Cathal Brugha, a brave soldier but an inept politician, is probably best known for his tense relationship with Collins and his refusal to surrender during the fighting in O’Connell Street in the early stages of the civil war. He preferred to die fighting, charging his opponents head on.
David Kynaston, in the first volume of a projected major work, accomplishes his ambition to tell the story of the postwar changes in ordinary people’s lives with a prose style that balances entertainment with erudition and in-depth historical assessment with gorgeous, fact-laden word pictures, all fused together in an exemplary narrative of a fascinating period.
John Burrow’s survey of the history-writing tradition, covering practitioners as diverse as the church father Eusebius and Henry Adams’s American classics, betrays a boyish delight in a fracas. His trademark is the chuckle that implies an acceptance of imperfection. Such, it concedes, is life.
Slavery was not an institution in colonial Ireland. Rather the condition was reclassified as an almost ontological one, that of ‘poverty’. This had a natural alliance with ‘Irish’, just as ‘negro’ had with ‘slave’ in the racial hierarchy that helped assuage class subjection among American whites.
Northern unionists developed the political and paramilitary muscle in the crisis of 100 years ago to defy nationalism and stay out of a united Ireland. Their Southern brethren were left with the options of accepting the will of the majority and becoming a minority in the new state or leaving.

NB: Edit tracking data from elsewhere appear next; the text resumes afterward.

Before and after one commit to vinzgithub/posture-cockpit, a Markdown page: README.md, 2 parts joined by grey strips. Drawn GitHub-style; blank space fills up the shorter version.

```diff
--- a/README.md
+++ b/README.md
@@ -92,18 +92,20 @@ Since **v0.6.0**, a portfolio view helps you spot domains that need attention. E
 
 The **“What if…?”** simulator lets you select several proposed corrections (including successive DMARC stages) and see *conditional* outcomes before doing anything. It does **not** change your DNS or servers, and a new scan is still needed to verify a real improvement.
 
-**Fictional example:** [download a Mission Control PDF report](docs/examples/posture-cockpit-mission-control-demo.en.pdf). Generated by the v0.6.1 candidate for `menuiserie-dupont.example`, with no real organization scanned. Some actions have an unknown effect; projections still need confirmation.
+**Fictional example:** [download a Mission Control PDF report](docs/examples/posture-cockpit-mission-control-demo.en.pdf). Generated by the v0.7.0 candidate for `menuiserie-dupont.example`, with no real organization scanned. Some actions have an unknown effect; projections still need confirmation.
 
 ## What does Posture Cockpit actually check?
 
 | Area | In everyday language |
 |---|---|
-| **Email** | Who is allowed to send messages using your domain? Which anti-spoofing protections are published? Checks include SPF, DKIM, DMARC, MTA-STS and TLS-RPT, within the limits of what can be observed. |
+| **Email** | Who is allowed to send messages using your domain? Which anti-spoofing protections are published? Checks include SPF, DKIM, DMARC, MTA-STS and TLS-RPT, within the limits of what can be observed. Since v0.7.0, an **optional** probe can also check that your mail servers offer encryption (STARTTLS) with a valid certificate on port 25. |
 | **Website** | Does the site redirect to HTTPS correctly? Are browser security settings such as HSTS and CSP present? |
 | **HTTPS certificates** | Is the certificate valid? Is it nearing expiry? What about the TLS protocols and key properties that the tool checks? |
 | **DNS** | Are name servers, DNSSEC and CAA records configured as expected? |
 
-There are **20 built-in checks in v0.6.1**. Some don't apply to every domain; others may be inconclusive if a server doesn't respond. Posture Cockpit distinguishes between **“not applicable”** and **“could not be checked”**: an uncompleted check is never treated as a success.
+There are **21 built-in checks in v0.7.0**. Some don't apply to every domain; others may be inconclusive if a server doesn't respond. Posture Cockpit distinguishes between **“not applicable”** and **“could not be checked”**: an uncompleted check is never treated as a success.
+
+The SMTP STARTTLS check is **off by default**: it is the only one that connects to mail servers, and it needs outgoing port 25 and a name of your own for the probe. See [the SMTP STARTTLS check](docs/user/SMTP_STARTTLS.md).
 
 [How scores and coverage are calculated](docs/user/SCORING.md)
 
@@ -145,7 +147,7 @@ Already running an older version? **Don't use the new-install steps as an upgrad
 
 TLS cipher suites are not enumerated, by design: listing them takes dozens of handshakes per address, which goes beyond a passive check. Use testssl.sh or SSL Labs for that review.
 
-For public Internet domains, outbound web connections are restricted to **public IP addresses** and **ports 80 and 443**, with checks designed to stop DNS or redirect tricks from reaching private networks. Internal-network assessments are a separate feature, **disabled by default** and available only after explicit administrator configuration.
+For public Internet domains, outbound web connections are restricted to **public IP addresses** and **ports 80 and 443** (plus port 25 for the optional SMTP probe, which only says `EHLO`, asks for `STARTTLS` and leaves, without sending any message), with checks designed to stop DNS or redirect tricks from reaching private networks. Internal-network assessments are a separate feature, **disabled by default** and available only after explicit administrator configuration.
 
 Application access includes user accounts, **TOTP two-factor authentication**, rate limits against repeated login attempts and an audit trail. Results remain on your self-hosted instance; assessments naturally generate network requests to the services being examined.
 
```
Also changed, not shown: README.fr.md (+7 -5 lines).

As a popular explainer of what philosophy is concerned with, Bryan Magee had few equals. Never, perhaps, has so much been owed by so many curious minds to a single intellect. But as his frank memoirs show, Magee was not just a man of intellect but one of will and, above all, appetite.
We are inclined to think of social identities as traits that are common to all members of a group, that a person cannot help acting like ‘a woman’ or ‘a Frenchman’. But identities are fluid and dynamic. People perform their identities, playing up, or down, their social roles and positions.
Jonathan Coe’s strengths as a writer – his humour, his clarity, and particularly the deft way he can sketch in the political background – make him well-equipped to sustain a state-of-the-nation novel that is credible and wide-ranging yet avoids being dragged down by the weightiness of its theme.
A narrative structure which inverts fiction’s usual propulsion from a ‘then’ towards a point of closure that seems to be an inevitable consequence of events resembles our habits of reminiscence, which start with the vivid ‘now’ and look backwards towards a more sketchily remembered past.